May 5, 2019
Publish or perish.
We’ve heard these words throughout our careers: If there is no record or proof your work has impact, does it matter?
In this blog post, we’ll take a brief journey through the peer-review process and the changing dynamics of the academic world, as well as examine the variety of metrics for your scholarly work.
Evolution of Peer Review
In 1665, the Royal Society of London and the Paris Academy of Sciences published the first two scientific journals: The Philosophical Transactions of the Royal Society of London and Journal des Scavans. It wasn’t until the 1830s that a peer-review process was formalized. In 1937, the National Cancer Institute became the first US entity to use peer review as a method for awarding grants to researchers. Shortly thereafter, the concept of peer review became the standard method for most research communities to place a figurative “stamp of approval” on publications and decisions for grant funding.
Since then, criticism has emerged about the peer-review process, including:
- It can stifle innovation as unorthodox work is not often published.
- If the review committees are stacked with cronies, then grants don’t get funded to those applying from outside the inner circle.
- If the content reviewers are in fact competing for the same publications and grants as those applying, then expertise and objectivity are at direct odds with each other.
- The peer-review process is not set up to detect fraud and research misconduct (as evidenced in recent years with the rising number of publication retractions).
At its core, the peer-review process relies on the integrity of the process and those who are involved.
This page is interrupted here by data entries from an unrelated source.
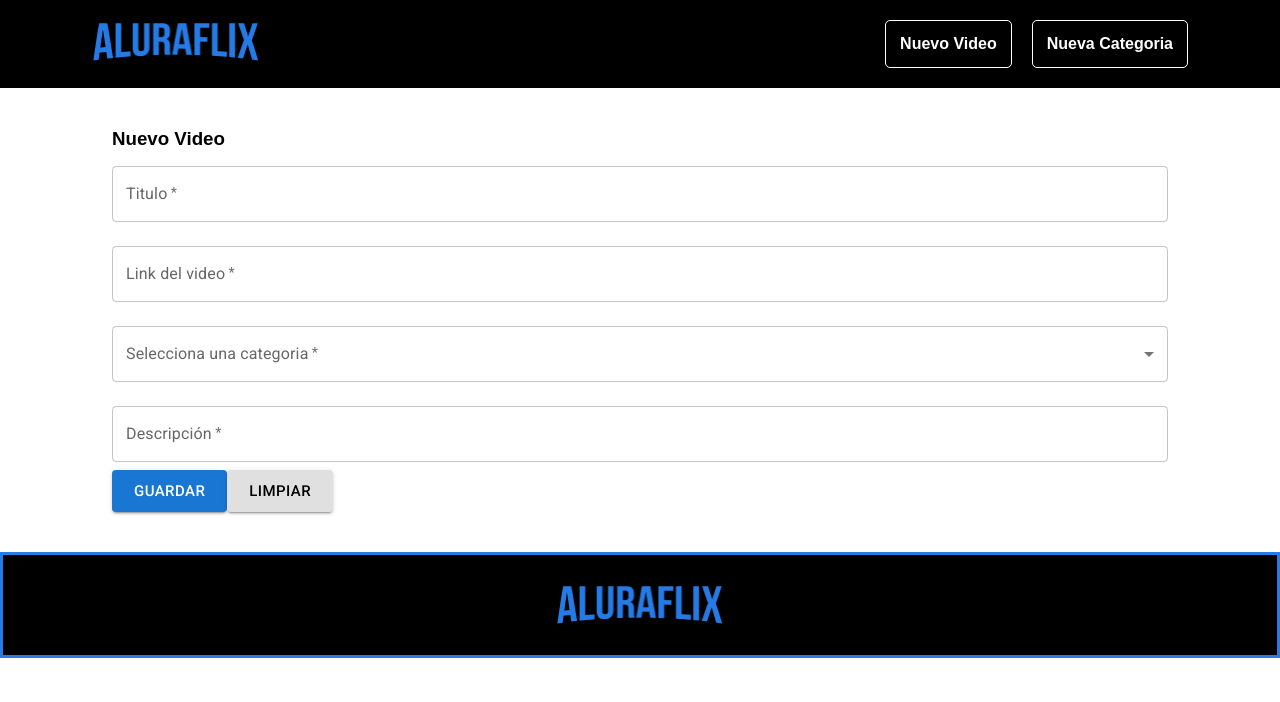
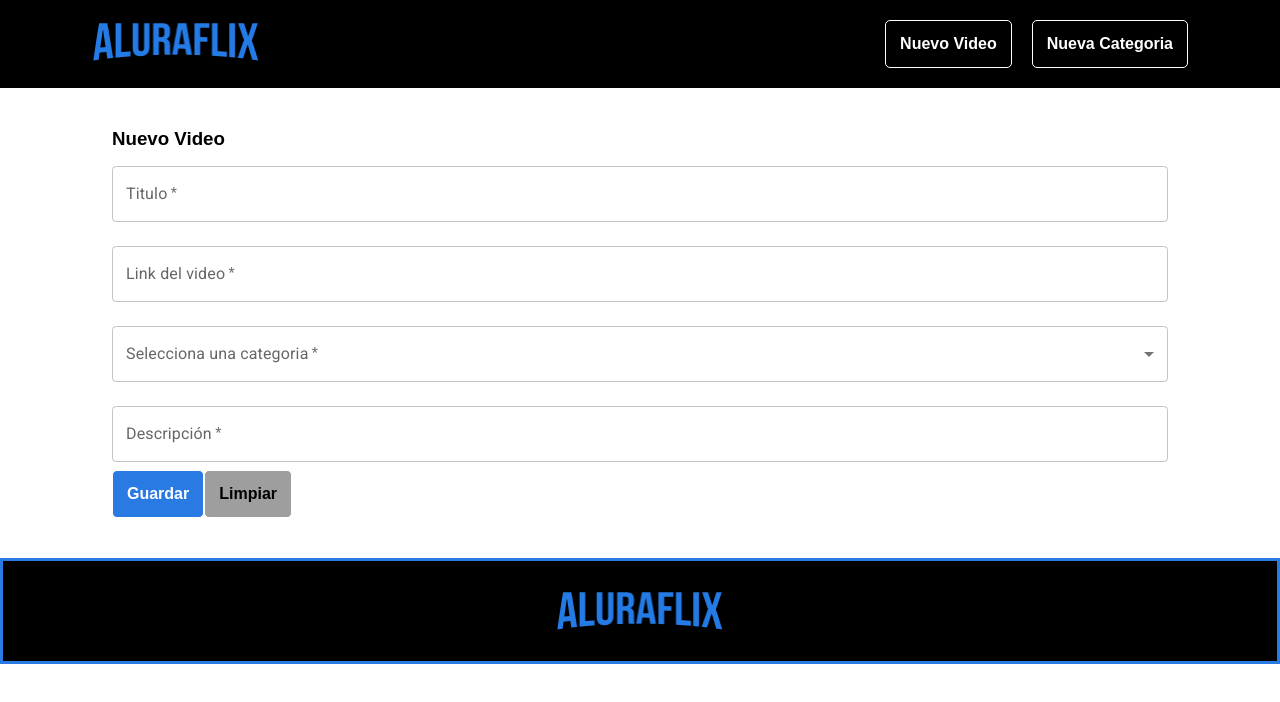
Before and after one commit to lizz023/aluraflix, a React (Vite) app: page /newVideo in a window 1280 px wide. Shown: the top 702 px of the page. Built offline with nearby package versions, Linux system fonts and the light colour scheme.

Commit message:
agg button validation

```diff
--- a/src/Components/FormularioVideos/index.jsx
+++ b/src/Components/FormularioVideos/index.jsx
@@ -1,7 +1,9 @@
-import {Button} from "@mui/material";
+// import {Button} from "@mui/material";
 import CampoTexto from "../CampoTexto";
 import { useState } from "react";
 import Categorias from "../Categorias";
+import Button from "../Button";
+import { ColorScheme } from "../../Variables/ColorScheme";
 
 
 const FormularioVideos= (props) => {
@@ -55,23 +57,26 @@ const FormularioVideos= (props) => {
                 actualizarValor={setDescripcion}
                 required
             />
-{/*
+
+            {/* <Button variant="contained" color="primary" size="large">
+                Guardar
+            </Button>
+
+            <Button variant="contained" color="inherit" size="large">
+                Limpiar
+            </Button> */}
+
+
             <Button backgroundColor={ColorScheme.blue} color ={ColorScheme.white}>
                 Guardar
             </Button>
 
             <Button backgroundColor={ColorScheme.grey} color ={ColorScheme.black}>
                 Limpiar
-            </Button> */}
+            </Button>
 
 
-                <Button variant="contained" color="primary" size="large">
-                    Guardar
-                </Button>
 
-                <Button variant="contained" color="inherit" size="large">
-                    Limpiar
-                </Button>
 
 
         </form>
```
To help address some of the concerns outlined above, the Committee on Publication Ethics has generated guidelines in recent years for editors and reviewers that are focused on the content areas of professionalism, confidentiality, reliability, fairness of the review process, and conflict of interest.
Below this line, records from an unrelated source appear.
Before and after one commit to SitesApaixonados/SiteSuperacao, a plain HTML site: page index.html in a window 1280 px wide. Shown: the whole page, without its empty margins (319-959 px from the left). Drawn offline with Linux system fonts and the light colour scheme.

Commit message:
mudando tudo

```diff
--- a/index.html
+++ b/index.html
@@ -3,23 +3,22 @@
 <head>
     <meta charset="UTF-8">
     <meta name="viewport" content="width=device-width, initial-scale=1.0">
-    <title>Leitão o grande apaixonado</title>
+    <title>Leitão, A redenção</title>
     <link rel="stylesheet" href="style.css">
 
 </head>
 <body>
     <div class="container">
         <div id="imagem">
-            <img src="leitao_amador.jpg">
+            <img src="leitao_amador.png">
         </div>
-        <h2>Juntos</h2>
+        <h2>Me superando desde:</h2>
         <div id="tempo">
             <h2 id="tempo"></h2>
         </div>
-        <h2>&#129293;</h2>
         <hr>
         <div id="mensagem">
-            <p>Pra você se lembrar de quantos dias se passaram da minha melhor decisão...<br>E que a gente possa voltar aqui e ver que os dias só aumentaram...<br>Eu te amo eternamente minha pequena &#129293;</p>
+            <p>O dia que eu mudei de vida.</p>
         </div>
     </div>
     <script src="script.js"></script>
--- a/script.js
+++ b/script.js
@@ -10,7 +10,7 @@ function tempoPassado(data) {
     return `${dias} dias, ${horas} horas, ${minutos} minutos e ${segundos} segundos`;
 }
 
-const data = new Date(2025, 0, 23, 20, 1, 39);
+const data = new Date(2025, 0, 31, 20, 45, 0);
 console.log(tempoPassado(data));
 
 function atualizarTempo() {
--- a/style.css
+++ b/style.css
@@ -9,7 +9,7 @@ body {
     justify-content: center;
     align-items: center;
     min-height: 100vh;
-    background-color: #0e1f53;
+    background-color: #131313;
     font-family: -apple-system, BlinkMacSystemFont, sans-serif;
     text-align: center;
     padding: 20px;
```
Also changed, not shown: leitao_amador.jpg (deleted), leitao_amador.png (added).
At its core, the peer-review process relies on the integrity of the process and those who are involved.
Emerging Forces in the Academic World
Whether one chooses to pursue an academic career or not, exposure to academicians is commonplace during college, medical school, and residency.
Universities have evolved to become more like corporations and are, thus, subject to public funding cuts, which have resulted in a change in the culture and environment for academicians. In this environment, intellectual recognition is driven by academic peers. A scientist’s impact is measured by publications and citations of their work by other scientists.
Areas that connect people working in academic environments across the globe include peer-reviewed publications and extramural grants, promotion and tenure (P&T) guidelines, and membership/recognition in academic societies.
As a colleague who wished to remain anonymous, stated to me:
“One can have a debate about the impact of your work and whether publishing in a specific journal or not makes a difference. But no matter the issue at hand, there is one certainty in every P&T committee—its members know how to count.”
Metrics in an Unconventional World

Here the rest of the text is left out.